Tokyo - Tokyo stocks fell Friday morning as retail giant and market heavyweight Fast Retailing plunged more than 11 per cent after forecasting a big decline in annual profit owing to the strong yen.
The firm, which operates the Uniqlo clothing chain, late Thursday estimated net profit in the fiscal year to August would tumble about 45 per cent, adding that warmer-than-expected weather also hit demand for Uniqlo's popular thermal underwear.
Its shares dived 11.36 per cent to 27,025 yen by the break on Friday, helping push Tokyo's benchmark index into the red.
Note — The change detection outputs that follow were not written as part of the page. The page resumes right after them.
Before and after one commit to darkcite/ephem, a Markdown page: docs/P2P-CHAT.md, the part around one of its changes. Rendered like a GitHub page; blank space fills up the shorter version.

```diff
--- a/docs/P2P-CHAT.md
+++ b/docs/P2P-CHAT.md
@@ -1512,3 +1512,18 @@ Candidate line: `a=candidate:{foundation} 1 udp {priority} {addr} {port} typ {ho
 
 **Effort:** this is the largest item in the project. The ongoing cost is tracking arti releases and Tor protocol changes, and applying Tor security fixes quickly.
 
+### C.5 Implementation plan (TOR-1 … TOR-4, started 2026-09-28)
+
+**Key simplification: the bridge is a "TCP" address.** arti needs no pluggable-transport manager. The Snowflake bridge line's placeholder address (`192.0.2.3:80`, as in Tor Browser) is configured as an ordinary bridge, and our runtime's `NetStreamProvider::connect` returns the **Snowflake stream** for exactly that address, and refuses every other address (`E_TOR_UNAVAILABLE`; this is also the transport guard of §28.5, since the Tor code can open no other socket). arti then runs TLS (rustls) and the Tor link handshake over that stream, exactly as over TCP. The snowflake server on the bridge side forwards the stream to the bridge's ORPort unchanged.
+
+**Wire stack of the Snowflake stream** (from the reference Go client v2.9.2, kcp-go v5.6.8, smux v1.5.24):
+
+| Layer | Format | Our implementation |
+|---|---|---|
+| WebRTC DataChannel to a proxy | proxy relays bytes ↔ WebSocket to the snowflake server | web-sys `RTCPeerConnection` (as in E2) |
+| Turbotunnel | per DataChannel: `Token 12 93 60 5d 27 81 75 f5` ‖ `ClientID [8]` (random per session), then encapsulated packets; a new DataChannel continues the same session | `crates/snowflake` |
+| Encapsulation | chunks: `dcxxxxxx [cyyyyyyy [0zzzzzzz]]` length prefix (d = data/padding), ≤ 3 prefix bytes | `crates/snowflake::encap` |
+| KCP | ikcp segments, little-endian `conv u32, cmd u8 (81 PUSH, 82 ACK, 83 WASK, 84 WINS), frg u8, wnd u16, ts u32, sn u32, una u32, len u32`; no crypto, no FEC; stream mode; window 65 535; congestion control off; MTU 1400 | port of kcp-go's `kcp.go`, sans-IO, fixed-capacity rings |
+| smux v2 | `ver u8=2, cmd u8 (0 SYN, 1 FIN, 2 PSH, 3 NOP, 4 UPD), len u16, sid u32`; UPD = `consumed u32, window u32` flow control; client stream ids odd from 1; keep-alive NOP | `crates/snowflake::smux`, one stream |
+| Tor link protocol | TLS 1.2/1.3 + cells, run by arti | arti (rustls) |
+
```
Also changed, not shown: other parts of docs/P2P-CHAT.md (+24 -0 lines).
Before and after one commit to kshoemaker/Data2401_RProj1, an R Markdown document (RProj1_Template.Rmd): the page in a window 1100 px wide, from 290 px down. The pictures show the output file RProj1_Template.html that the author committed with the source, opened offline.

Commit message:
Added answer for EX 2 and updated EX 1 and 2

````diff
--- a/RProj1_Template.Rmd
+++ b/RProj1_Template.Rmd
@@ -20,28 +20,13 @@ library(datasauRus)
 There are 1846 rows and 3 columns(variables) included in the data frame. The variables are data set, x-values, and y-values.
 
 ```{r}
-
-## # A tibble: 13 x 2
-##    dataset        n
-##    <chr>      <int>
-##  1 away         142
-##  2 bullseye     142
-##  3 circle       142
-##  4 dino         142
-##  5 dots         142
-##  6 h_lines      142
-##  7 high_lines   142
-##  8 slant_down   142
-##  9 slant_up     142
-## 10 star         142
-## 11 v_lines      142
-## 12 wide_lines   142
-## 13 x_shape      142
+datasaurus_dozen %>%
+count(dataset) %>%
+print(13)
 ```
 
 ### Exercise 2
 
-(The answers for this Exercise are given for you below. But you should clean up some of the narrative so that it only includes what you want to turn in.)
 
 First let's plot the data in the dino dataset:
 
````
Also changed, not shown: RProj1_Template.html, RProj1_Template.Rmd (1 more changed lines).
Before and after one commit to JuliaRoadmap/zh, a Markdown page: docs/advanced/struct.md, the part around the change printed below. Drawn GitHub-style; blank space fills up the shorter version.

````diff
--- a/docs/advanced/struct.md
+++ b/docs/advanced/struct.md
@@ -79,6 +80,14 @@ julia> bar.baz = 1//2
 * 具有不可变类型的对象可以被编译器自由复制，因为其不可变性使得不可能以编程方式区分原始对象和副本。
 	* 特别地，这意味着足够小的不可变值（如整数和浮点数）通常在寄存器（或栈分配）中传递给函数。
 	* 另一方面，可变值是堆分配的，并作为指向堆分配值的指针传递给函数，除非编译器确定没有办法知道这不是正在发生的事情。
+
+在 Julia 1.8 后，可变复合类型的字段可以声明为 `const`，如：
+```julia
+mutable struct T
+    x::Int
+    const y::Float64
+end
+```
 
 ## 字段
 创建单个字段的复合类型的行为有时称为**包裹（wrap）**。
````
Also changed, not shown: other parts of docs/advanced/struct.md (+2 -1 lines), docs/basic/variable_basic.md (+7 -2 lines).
The Nikkei 225 was down 0.56 per cent, or 88.21 points, at 15,661.63, while the broader Topix index of all first-section shares dropped 0.23 per cent, or 2.89 points, to 1,269.75.
A weak lead from Wall Street and the strong yen's negative impact on exporters also hurt market sentiment, analysts said.
The yen hovered around its highest level against the dollar in about 17 months, having erased most of its gains since the Bank of Japan last expanded its asset buying programme in October 2014 The dollar bought 108.61 yen Friday against 108.35 yen in New York, where at on point it fell as low as 107.68 yen.
"We can't see a bottom for the dollar-yen (rate)," Juichi Wako, a senior strategist at Nomura Holdings, told Bloomberg News.
"One possible line in the sand is the 105 level, which is where it traded before the BoJ added to easing." Toyota slumped 1.45 per cent to 5,345 yen, while Sony was off 1.47 per cent at 2,778.5 yen.
Yahoo Japan bucked the downtrend, surging 4.61 per cent to 476 yen after Bloomberg News on Thursday reported that Verizon is considering buying a stake in the Japanese web company from US-based Yahoo.
On Wall Street, the three main Wall Street indexes closed at least 1.0 per cent lower on Thursday, with shares of large banks falling especially hard as the market girds for a tough first-quarter earnings season.